→ ACTIVITY: Though the entries contain pictures, the copy you make should hold only the rest, exactly as written.

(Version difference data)
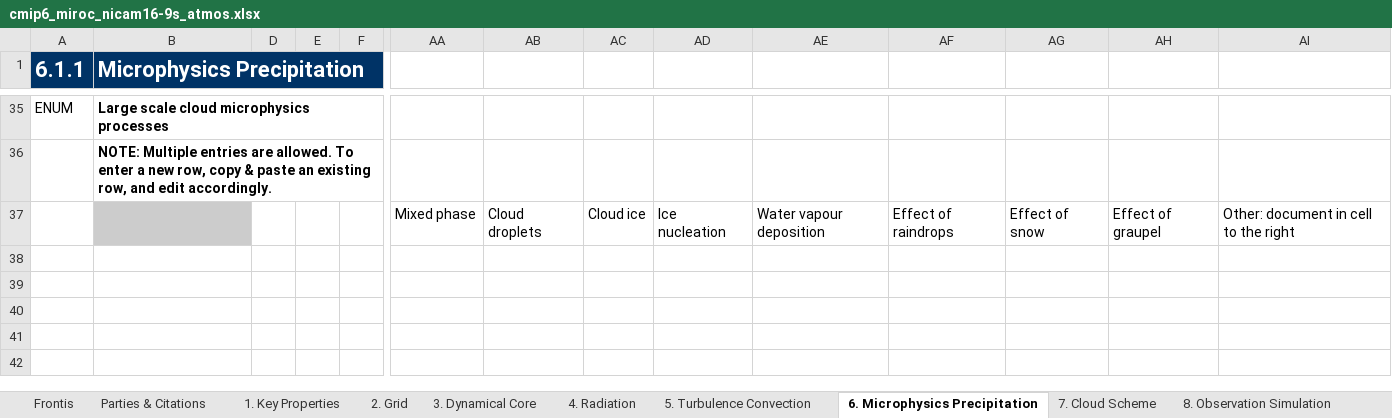
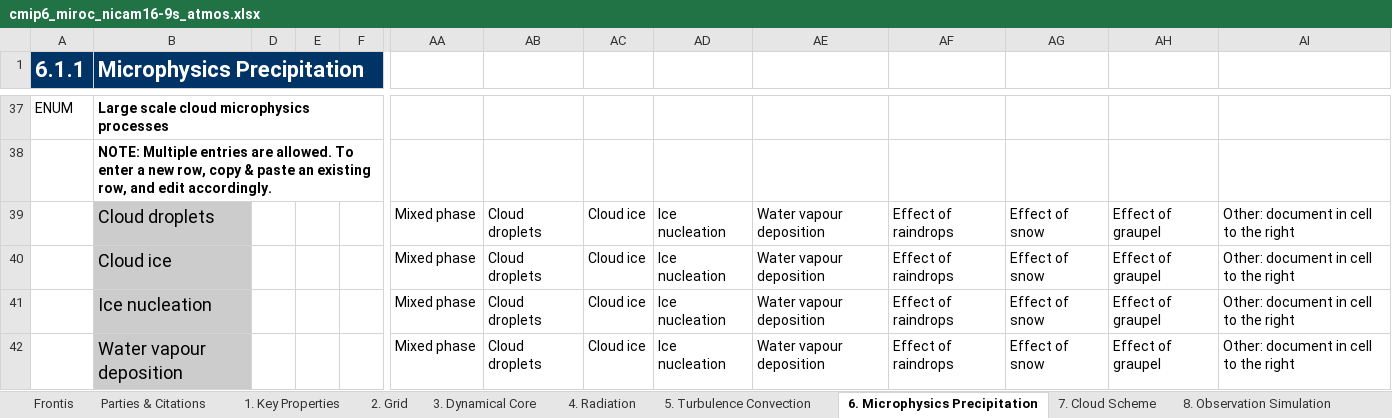
Before and after one commit to ES-DOC-INSTITUTIONAL/miroc, an Excel workbook: cmip6/models/nicam16-9s/cmip6_miroc_nicam16-9s_atmos.xlsx, sheet 6. Microphysics Precipitation, drawn as a sheet; only a part is shown, gaps mark what is left out; values as stored, in another font and other column widths than the file's, no borders; addresses are those after the commit; rows hold the shown columns only; the diff covers the shown part only; the diff names each change by its address in the sheet, - before the commit and + after, or states it on an @@ line.

```diff
--- a/cmip6/models/nicam16-9s/cmip6_miroc_nicam16-9s_atmos.xlsx (sheet 6. Microphysics Precipitation)
+++ b/cmip6/models/nicam16-9s/cmip6_miroc_nicam16-9s_atmos.xlsx (sheet 6. Microphysics Precipitation)
-B39 (Microphysics Precipitation): (empty)
+B39 (Microphysics Precipitation): Cloud droplets
+row 40:  | Cloud ice |  |  |  | Mixed phase | Cloud droplets | Cloud ice | Ice nucleation | Water vapour deposition | Effect of raindrops | Effect of snow | Effect of graupel | Other: document in cell to the right
+row 41:  | Ice nucleation |  |  |  | Mixed phase | Cloud droplets | Cloud ice | Ice nucleation | Water vapour deposition | Effect of raindrops | Effect of snow | Effect of graupel | Other: document in cell to the right
+row 42:  | Water vapour deposition |  |  |  | Mixed phase | Cloud droplets | Cloud ice | Ice nucleation | Water vapour deposition | Effect of raindrops | Effect of snow | Effect of graupel | Other: document in cell to the right
```
Also changed, not shown: 5 added rows and 3 edited cells elsewhere in this sheet, sheet 3. Dynamical Core, sheet 7. Cloud Scheme, sheet Parties & Citations, sheet 8. Observation Simulation, sheet 2. Grid, sheet 1. Key Properties, 1 more sheet, cmip6/models/nicam16-9s/cmip6_miroc_nicam16-9s_toplevel.xlsx, cmip6/responsible_parties/cmip6_miroc_responsible_parties.xlsx.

→ OUTPUT:
Before and after one commit to ES-DOC-INSTITUTIONAL/miroc, an Excel workbook: cmip6/models/nicam16-9s/cmip6_miroc_nicam16-9s_atmos.xlsx, sheet 6. Microphysics Precipitation, drawn as a sheet; only a part is shown, gaps mark what is left out; values as stored, in another font and other column widths than the file's, no borders; addresses are those after the commit; rows hold the shown columns only; the diff covers the shown part only; the diff names each change by its address in the sheet, - before the commit and + after, or states it on an @@ line.

```diff
--- a/cmip6/models/nicam16-9s/cmip6_miroc_nicam16-9s_atmos.xlsx (sheet 6. Microphysics Precipitation)
+++ b/cmip6/models/nicam16-9s/cmip6_miroc_nicam16-9s_atmos.xlsx (sheet 6. Microphysics Precipitation)
-B39 (Microphysics Precipitation): (empty)
+B39 (Microphysics Precipitation): Cloud droplets
+row 40:  | Cloud ice |  |  |  | Mixed phase | Cloud droplets | Cloud ice | Ice nucleation | Water vapour deposition | Effect of raindrops | Effect of snow | Effect of graupel | Other: document in cell to the right
+row 41:  | Ice nucleation |  |  |  | Mixed phase | Cloud droplets | Cloud ice | Ice nucleation | Water vapour deposition | Effect of raindrops | Effect of snow | Effect of graupel | Other: document in cell to the right
+row 42:  | Water vapour deposition |  |  |  | Mixed phase | Cloud droplets | Cloud ice | Ice nucleation | Water vapour deposition | Effect of raindrops | Effect of snow | Effect of graupel | Other: document in cell to the right
```
Also changed, not shown: 5 added rows and 3 edited cells elsewhere in this sheet, sheet 3. Dynamical Core, sheet 7. Cloud Scheme, sheet Parties & Citations, sheet 8. Observation Simulation, sheet 2. Grid, sheet 1. Key Properties, 1 more sheet, cmip6/models/nicam16-9s/cmip6_miroc_nicam16-9s_toplevel.xlsx, cmip6/responsible_parties/cmip6_miroc_responsible_parties.xlsx.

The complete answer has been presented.